## The task:
If the records include pictures, omit them and set down everything else verbatim.

[[ Task material open ]]

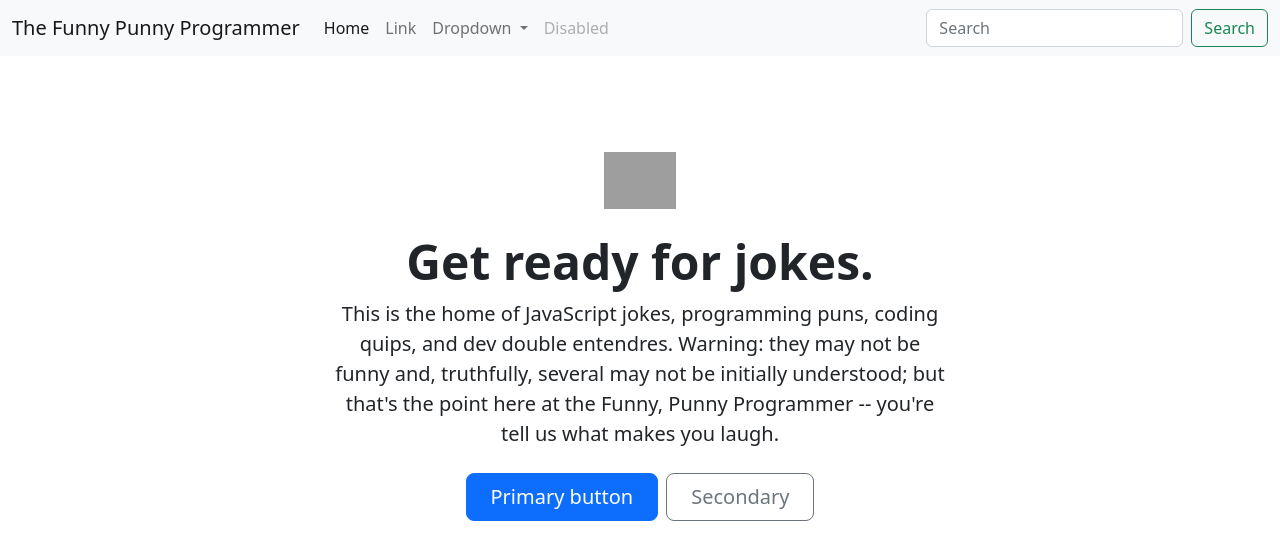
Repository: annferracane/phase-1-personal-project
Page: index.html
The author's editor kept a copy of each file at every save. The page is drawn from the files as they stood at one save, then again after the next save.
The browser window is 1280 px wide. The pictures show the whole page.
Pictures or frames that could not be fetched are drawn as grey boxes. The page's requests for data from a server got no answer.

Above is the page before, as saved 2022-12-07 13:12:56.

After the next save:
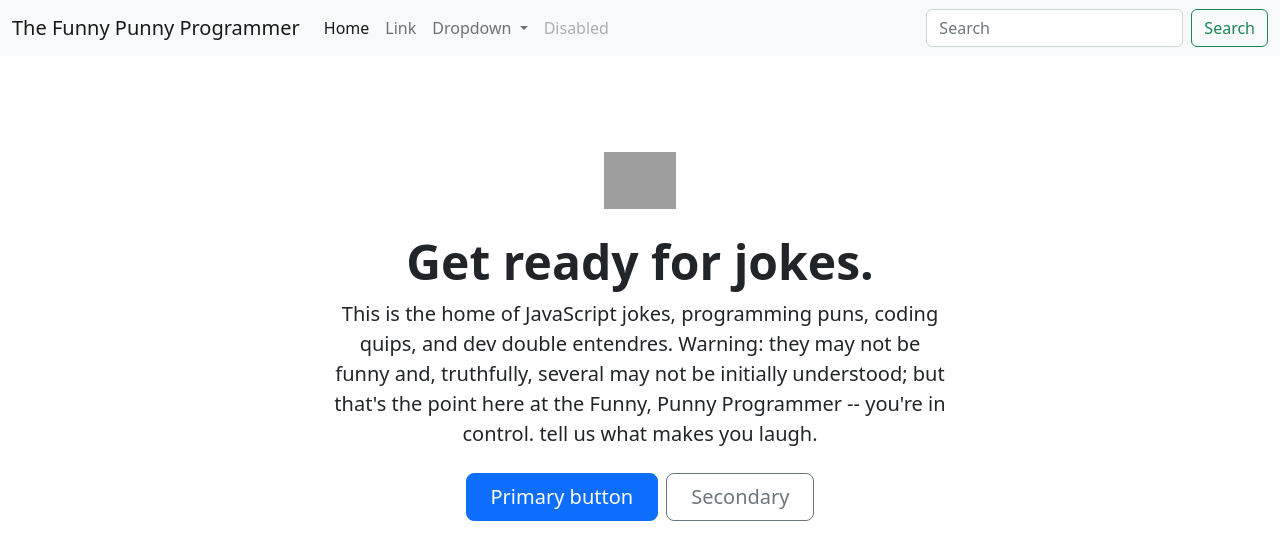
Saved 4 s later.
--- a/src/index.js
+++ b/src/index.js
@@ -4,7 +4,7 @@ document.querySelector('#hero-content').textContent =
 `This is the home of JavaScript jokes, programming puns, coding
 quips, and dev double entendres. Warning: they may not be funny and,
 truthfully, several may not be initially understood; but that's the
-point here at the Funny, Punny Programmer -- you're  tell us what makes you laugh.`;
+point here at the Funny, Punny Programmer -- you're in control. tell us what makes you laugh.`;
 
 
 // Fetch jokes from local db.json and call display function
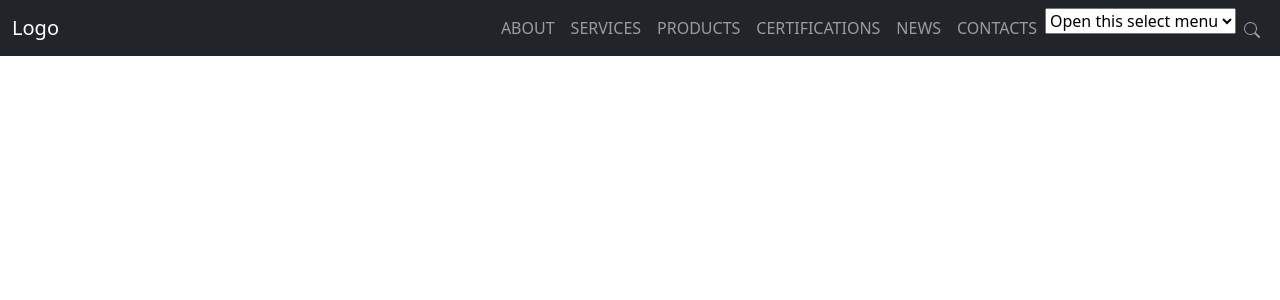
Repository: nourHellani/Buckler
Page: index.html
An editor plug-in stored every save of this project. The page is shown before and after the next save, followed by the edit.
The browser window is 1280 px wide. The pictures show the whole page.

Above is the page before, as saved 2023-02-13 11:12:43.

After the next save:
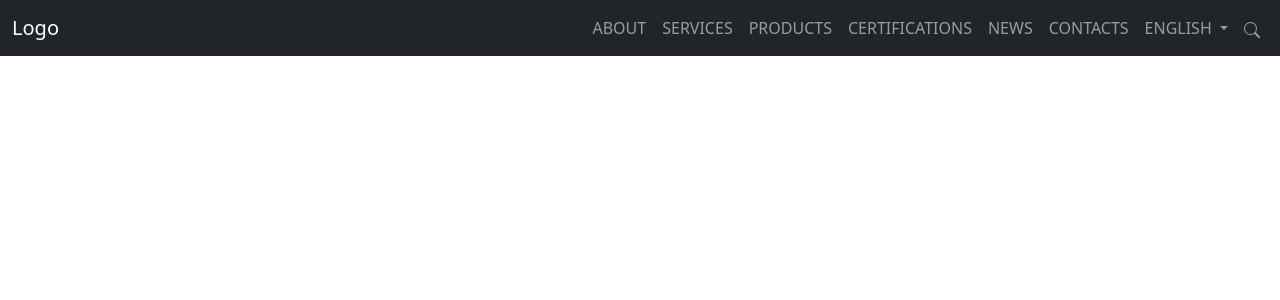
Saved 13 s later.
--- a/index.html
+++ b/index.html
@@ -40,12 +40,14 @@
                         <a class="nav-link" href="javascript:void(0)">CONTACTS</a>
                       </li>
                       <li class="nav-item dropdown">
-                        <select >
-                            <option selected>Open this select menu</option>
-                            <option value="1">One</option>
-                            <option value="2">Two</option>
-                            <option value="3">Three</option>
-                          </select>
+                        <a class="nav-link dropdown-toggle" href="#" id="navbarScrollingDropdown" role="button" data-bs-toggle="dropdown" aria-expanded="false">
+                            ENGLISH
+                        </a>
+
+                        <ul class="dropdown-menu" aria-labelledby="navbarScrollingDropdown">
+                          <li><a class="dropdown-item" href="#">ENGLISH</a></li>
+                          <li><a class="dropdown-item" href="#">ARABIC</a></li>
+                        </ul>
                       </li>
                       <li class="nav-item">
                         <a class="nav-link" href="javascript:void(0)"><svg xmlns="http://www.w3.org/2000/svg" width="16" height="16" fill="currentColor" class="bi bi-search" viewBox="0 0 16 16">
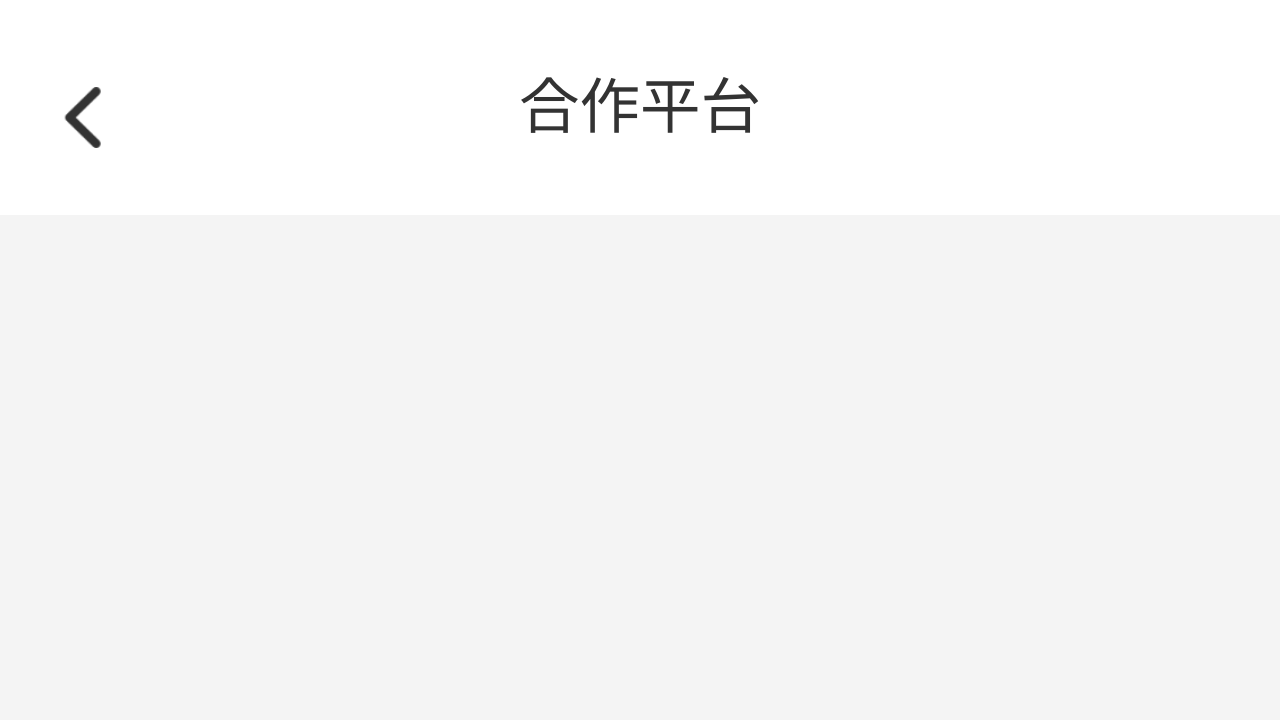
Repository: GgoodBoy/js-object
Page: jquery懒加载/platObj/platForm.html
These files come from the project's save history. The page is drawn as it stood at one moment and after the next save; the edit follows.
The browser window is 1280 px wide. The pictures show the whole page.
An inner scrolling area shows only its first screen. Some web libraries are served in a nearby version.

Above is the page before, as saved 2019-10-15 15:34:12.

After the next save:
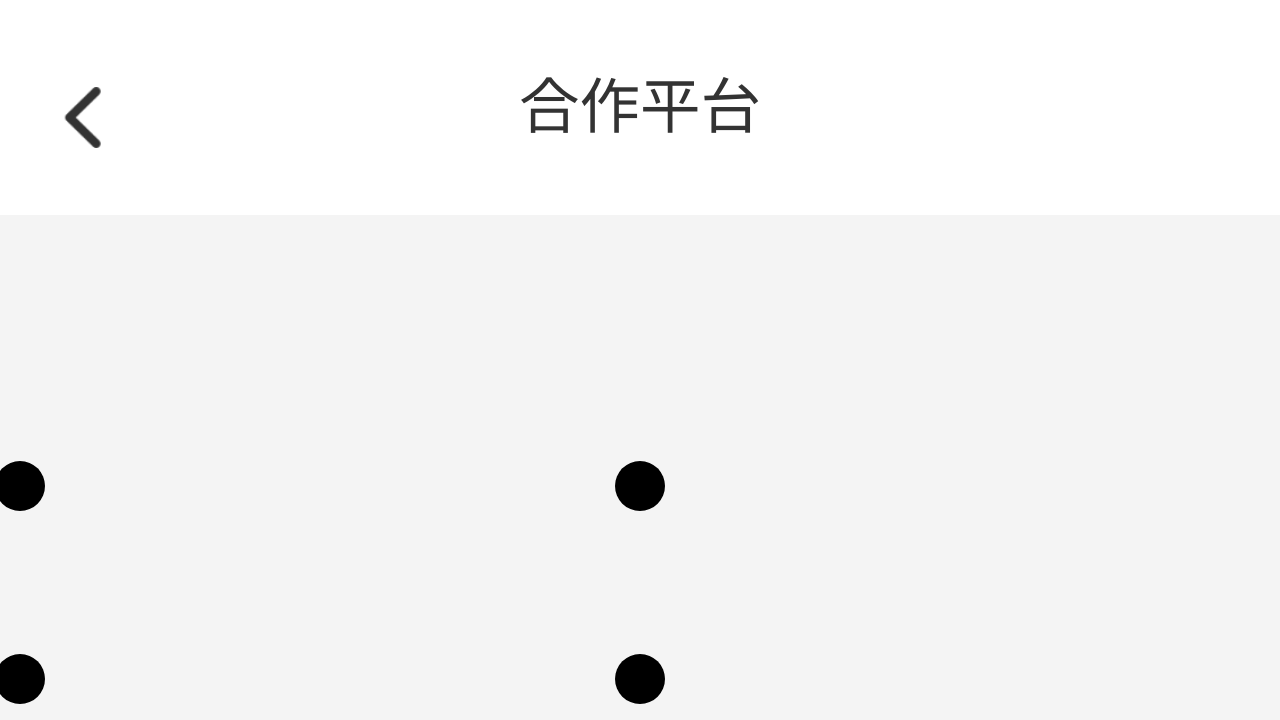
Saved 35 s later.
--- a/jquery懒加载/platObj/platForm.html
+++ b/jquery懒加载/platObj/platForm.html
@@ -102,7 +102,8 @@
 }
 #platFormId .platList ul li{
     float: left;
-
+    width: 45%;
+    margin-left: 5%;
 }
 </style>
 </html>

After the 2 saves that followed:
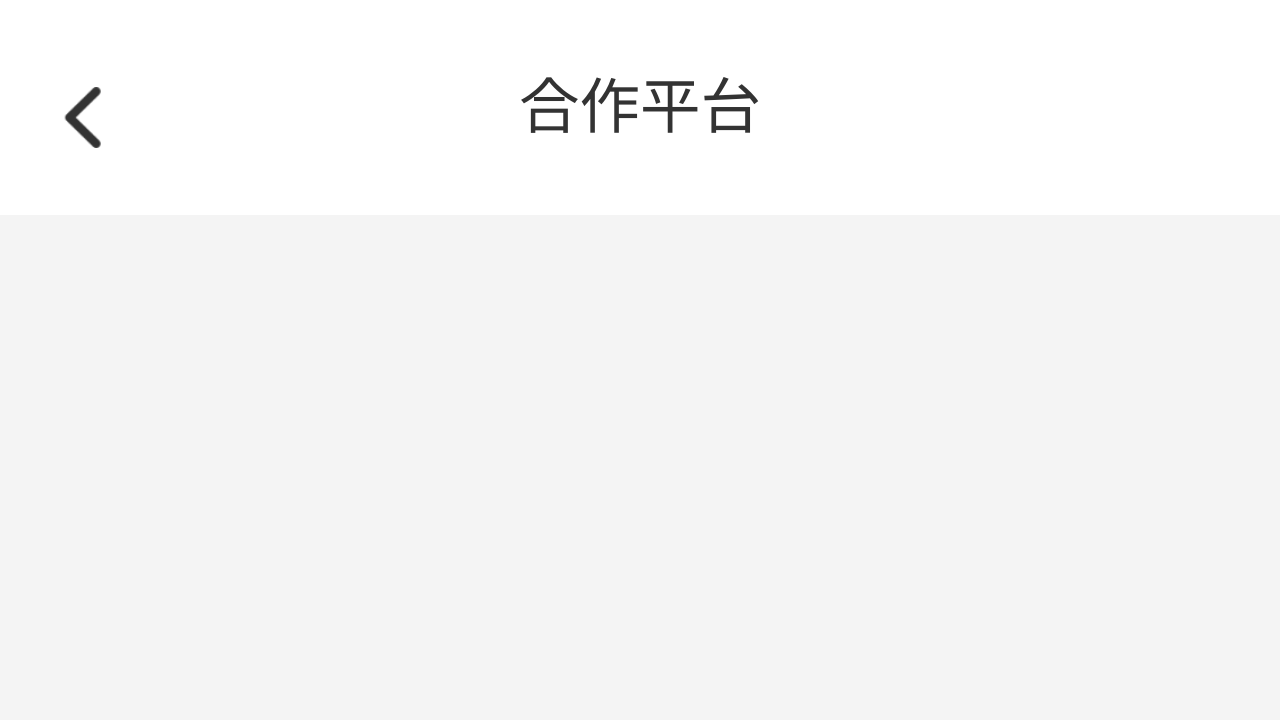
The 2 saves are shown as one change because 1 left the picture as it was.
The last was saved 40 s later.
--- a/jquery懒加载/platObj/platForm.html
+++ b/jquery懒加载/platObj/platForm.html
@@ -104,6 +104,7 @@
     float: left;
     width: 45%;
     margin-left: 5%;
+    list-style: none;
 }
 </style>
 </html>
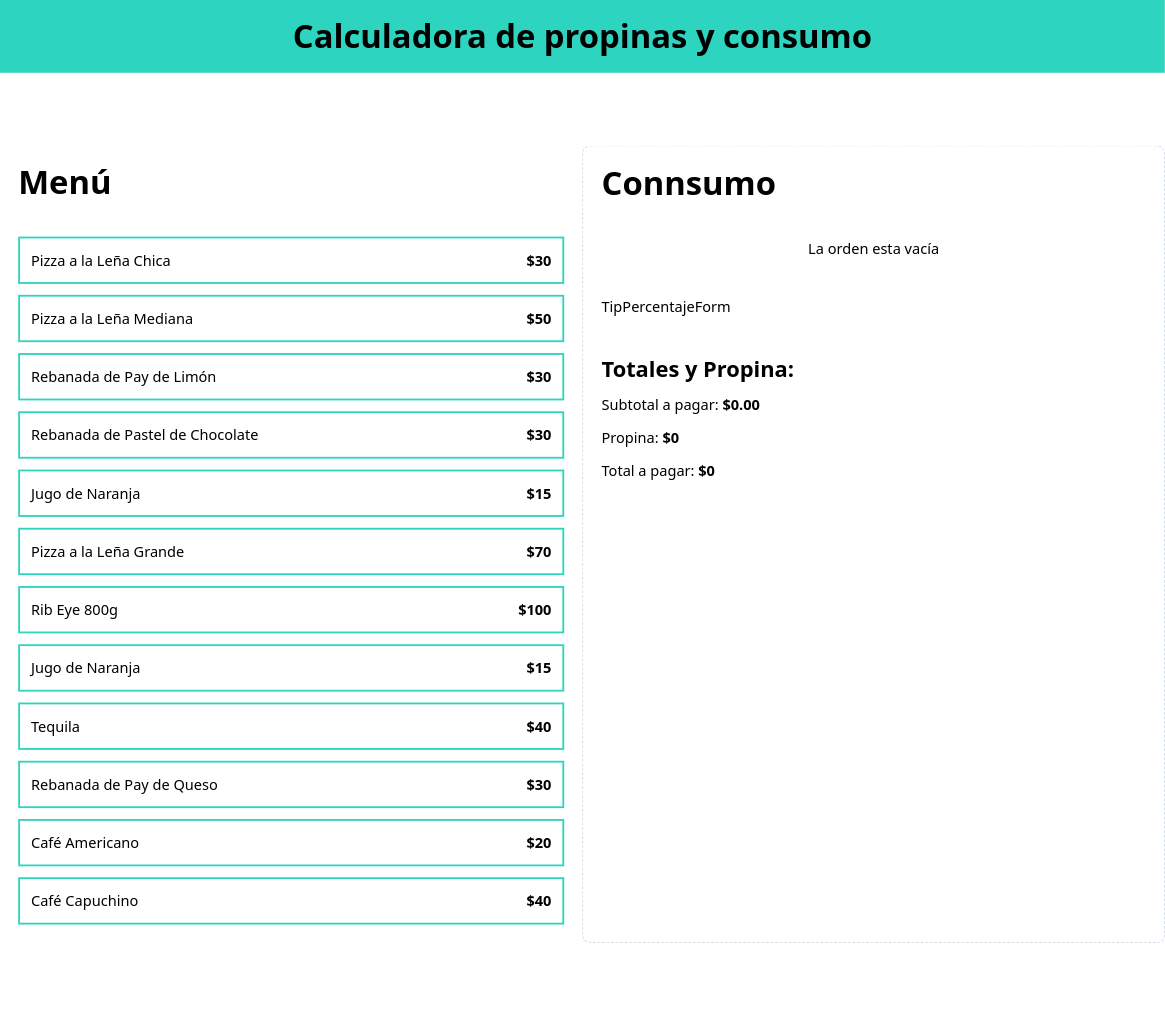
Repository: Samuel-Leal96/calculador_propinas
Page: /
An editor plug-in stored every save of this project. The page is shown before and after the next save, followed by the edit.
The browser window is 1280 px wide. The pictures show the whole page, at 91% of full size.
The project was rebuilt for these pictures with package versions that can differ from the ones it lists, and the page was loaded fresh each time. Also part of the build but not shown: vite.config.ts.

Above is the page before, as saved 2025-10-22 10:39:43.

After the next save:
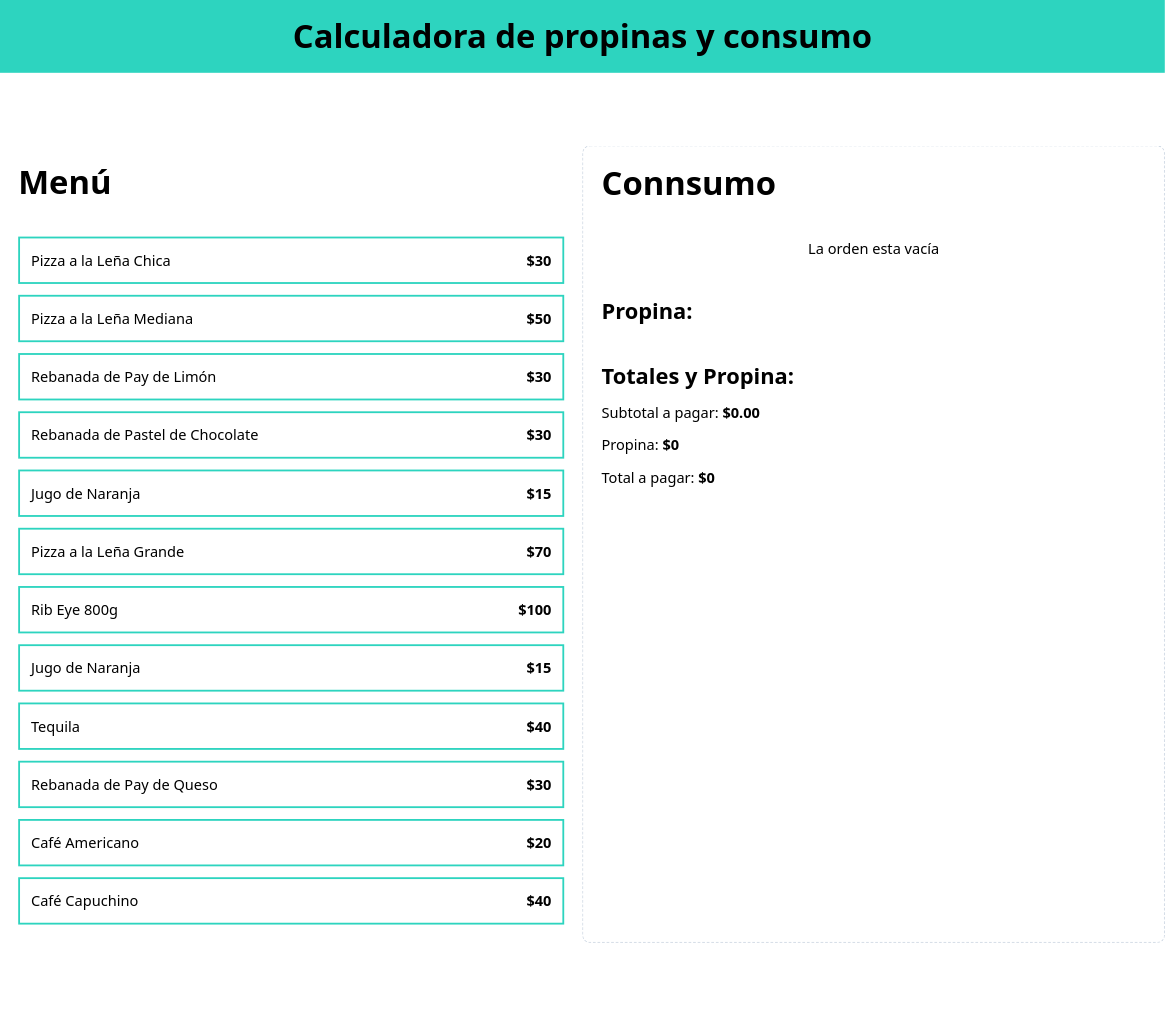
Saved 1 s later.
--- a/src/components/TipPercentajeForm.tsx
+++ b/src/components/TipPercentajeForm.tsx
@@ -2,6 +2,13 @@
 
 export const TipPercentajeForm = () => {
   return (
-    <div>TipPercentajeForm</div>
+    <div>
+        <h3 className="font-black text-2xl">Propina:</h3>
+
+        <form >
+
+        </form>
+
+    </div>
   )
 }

[[ Task material closed ]]

## Task answer:
Repository: annferracane/phase-1-personal-project
Page: index.html
The author's editor kept a copy of each file at every save. The page is drawn from the files as they stood at one save, then again after the next save.
The browser window is 1280 px wide. The pictures show the whole page.
Pictures or frames that could not be fetched are drawn as grey boxes. The page's requests for data from a server got no answer.

Above is the page before, as saved 2022-12-07 13:12:56.

After the next save:
Saved 4 s later.
--- a/src/index.js
+++ b/src/index.js
@@ -4,7 +4,7 @@ document.querySelector('#hero-content').textContent =
 `This is the home of JavaScript jokes, programming puns, coding
 quips, and dev double entendres. Warning: they may not be funny and,
 truthfully, several may not be initially understood; but that's the
-point here at the Funny, Punny Programmer -- you're  tell us what makes you laugh.`;
+point here at the Funny, Punny Programmer -- you're in control. tell us what makes you laugh.`;
 
 
 // Fetch jokes from local db.json and call display function
Repository: nourHellani/Buckler
Page: index.html
An editor plug-in stored every save of this project. The page is shown before and after the next save, followed by the edit.
The browser window is 1280 px wide. The pictures show the whole page.

Above is the page before, as saved 2023-02-13 11:12:43.

After the next save:
Saved 13 s later.
--- a/index.html
+++ b/index.html
@@ -40,12 +40,14 @@
                         <a class="nav-link" href="javascript:void(0)">CONTACTS</a>
                       </li>
                       <li class="nav-item dropdown">
-                        <select >
-                            <option selected>Open this select menu</option>
-                            <option value="1">One</option>
-                            <option value="2">Two</option>
-                            <option value="3">Three</option>
-                          </select>
+                        <a class="nav-link dropdown-toggle" href="#" id="navbarScrollingDropdown" role="button" data-bs-toggle="dropdown" aria-expanded="false">
+                            ENGLISH
+                        </a>
+
+                        <ul class="dropdown-menu" aria-labelledby="navbarScrollingDropdown">
+                          <li><a class="dropdown-item" href="#">ENGLISH</a></li>
+                          <li><a class="dropdown-item" href="#">ARABIC</a></li>
+                        </ul>
                       </li>
                       <li class="nav-item">
                         <a class="nav-link" href="javascript:void(0)"><svg xmlns="http://www.w3.org/2000/svg" width="16" height="16" fill="currentColor" class="bi bi-search" viewBox="0 0 16 16">
Repository: GgoodBoy/js-object
Page: jquery懒加载/platObj/platForm.html
These files come from the project's save history. The page is drawn as it stood at one moment and after the next save; the edit follows.
The browser window is 1280 px wide. The pictures show the whole page.
An inner scrolling area shows only its first screen. Some web libraries are served in a nearby version.

Above is the page before, as saved 2019-10-15 15:34:12.

After the next save:
Saved 35 s later.
--- a/jquery懒加载/platObj/platForm.html
+++ b/jquery懒加载/platObj/platForm.html
@@ -102,7 +102,8 @@
 }
 #platFormId .platList ul li{
     float: left;
-
+    width: 45%;
+    margin-left: 5%;
 }
 </style>
 </html>

After the 2 saves that followed:
The 2 saves are shown as one change because 1 left the picture as it was.
The last was saved 40 s later.
--- a/jquery懒加载/platObj/platForm.html
+++ b/jquery懒加载/platObj/platForm.html
@@ -104,6 +104,7 @@
     float: left;
     width: 45%;
     margin-left: 5%;
+    list-style: none;
 }
 </style>
 </html>
Repository: Samuel-Leal96/calculador_propinas
Page: /
An editor plug-in stored every save of this project. The page is shown before and after the next save, followed by the edit.
The browser window is 1280 px wide. The pictures show the whole page, at 91% of full size.
The project was rebuilt for these pictures with package versions that can differ from the ones it lists, and the page was loaded fresh each time. Also part of the build but not shown: vite.config.ts.

Above is the page before, as saved 2025-10-22 10:39:43.

After the next save:
Saved 1 s later.
--- a/src/components/TipPercentajeForm.tsx
+++ b/src/components/TipPercentajeForm.tsx
@@ -2,6 +2,13 @@
 
 export const TipPercentajeForm = () => {
   return (
-    <div>TipPercentajeForm</div>
+    <div>
+        <h3 className="font-black text-2xl">Propina:</h3>
+
+        <form >
+
+        </form>
+
+    </div>
   )
 }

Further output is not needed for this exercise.